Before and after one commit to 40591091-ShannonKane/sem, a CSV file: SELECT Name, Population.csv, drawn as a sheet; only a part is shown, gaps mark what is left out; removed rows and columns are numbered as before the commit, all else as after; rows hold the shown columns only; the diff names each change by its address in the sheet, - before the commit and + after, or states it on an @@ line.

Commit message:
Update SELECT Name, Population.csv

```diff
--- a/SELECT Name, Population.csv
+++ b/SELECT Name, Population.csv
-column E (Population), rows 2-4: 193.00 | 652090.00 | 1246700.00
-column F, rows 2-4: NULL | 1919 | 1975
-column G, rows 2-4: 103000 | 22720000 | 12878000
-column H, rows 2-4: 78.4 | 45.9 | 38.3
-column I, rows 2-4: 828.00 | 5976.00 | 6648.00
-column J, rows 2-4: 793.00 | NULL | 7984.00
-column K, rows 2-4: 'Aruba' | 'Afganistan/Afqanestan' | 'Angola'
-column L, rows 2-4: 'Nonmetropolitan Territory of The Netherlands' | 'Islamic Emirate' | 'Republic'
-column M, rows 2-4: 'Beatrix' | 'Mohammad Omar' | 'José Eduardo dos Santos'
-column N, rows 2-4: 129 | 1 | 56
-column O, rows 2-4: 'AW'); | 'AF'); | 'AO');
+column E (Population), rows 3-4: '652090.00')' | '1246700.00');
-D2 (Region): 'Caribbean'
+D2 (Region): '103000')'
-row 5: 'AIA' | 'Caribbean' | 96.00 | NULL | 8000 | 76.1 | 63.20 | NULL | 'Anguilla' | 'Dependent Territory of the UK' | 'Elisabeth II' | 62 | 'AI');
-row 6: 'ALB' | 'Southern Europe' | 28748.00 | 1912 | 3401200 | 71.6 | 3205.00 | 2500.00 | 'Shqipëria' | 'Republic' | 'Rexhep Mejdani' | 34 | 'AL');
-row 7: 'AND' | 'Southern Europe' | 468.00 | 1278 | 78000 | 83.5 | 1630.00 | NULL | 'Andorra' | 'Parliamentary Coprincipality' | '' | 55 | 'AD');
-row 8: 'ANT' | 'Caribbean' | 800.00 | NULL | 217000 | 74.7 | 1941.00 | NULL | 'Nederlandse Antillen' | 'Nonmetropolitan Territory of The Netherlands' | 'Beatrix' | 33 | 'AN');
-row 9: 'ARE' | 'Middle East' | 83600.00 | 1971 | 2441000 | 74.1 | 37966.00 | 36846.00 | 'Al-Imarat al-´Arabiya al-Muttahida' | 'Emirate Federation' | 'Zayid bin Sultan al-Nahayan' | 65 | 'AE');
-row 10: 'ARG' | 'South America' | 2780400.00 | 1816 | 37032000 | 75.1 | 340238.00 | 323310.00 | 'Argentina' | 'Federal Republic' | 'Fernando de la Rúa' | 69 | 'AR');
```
━━━━━━━━━━━━━━━━━━━━
### What the task asks
When you answer, repeat every record exactly, omitting nothing.

### Answer to the exercise
Before and after one commit to 40591091-ShannonKane/sem, a CSV file: SELECT Name, Population.csv, drawn as a sheet; only a part is shown, gaps mark what is left out; removed rows and columns are numbered as before the commit, all else as after; rows hold the shown columns only; the diff names each change by its address in the sheet, - before the commit and + after, or states it on an @@ line.

Commit message:
Update SELECT Name, Population.csv

```diff
--- a/SELECT Name, Population.csv
+++ b/SELECT Name, Population.csv
-column E (Population), rows 2-4: 193.00 | 652090.00 | 1246700.00
-column F, rows 2-4: NULL | 1919 | 1975
-column G, rows 2-4: 103000 | 22720000 | 12878000
-column H, rows 2-4: 78.4 | 45.9 | 38.3
-column I, rows 2-4: 828.00 | 5976.00 | 6648.00
-column J, rows 2-4: 793.00 | NULL | 7984.00
-column K, rows 2-4: 'Aruba' | 'Afganistan/Afqanestan' | 'Angola'
-column L, rows 2-4: 'Nonmetropolitan Territory of The Netherlands' | 'Islamic Emirate' | 'Republic'
-column M, rows 2-4: 'Beatrix' | 'Mohammad Omar' | 'José Eduardo dos Santos'
-column N, rows 2-4: 129 | 1 | 56
-column O, rows 2-4: 'AW'); | 'AF'); | 'AO');
+column E (Population), rows 3-4: '652090.00')' | '1246700.00');
-D2 (Region): 'Caribbean'
+D2 (Region): '103000')'
-row 5: 'AIA' | 'Caribbean' | 96.00 | NULL | 8000 | 76.1 | 63.20 | NULL | 'Anguilla' | 'Dependent Territory of the UK' | 'Elisabeth II' | 62 | 'AI');
-row 6: 'ALB' | 'Southern Europe' | 28748.00 | 1912 | 3401200 | 71.6 | 3205.00 | 2500.00 | 'Shqipëria' | 'Republic' | 'Rexhep Mejdani' | 34 | 'AL');
-row 7: 'AND' | 'Southern Europe' | 468.00 | 1278 | 78000 | 83.5 | 1630.00 | NULL | 'Andorra' | 'Parliamentary Coprincipality' | '' | 55 | 'AD');
-row 8: 'ANT' | 'Caribbean' | 800.00 | NULL | 217000 | 74.7 | 1941.00 | NULL | 'Nederlandse Antillen' | 'Nonmetropolitan Territory of The Netherlands' | 'Beatrix' | 33 | 'AN');
-row 9: 'ARE' | 'Middle East' | 83600.00 | 1971 | 2441000 | 74.1 | 37966.00 | 36846.00 | 'Al-Imarat al-´Arabiya al-Muttahida' | 'Emirate Federation' | 'Zayid bin Sultan al-Nahayan' | 65 | 'AE');
-row 10: 'ARG' | 'South America' | 2780400.00 | 1816 | 37032000 | 75.1 | 340238.00 | 323310.00 | 'Argentina' | 'Federal Republic' | 'Fernando de la Rúa' | 69 | 'AR');
```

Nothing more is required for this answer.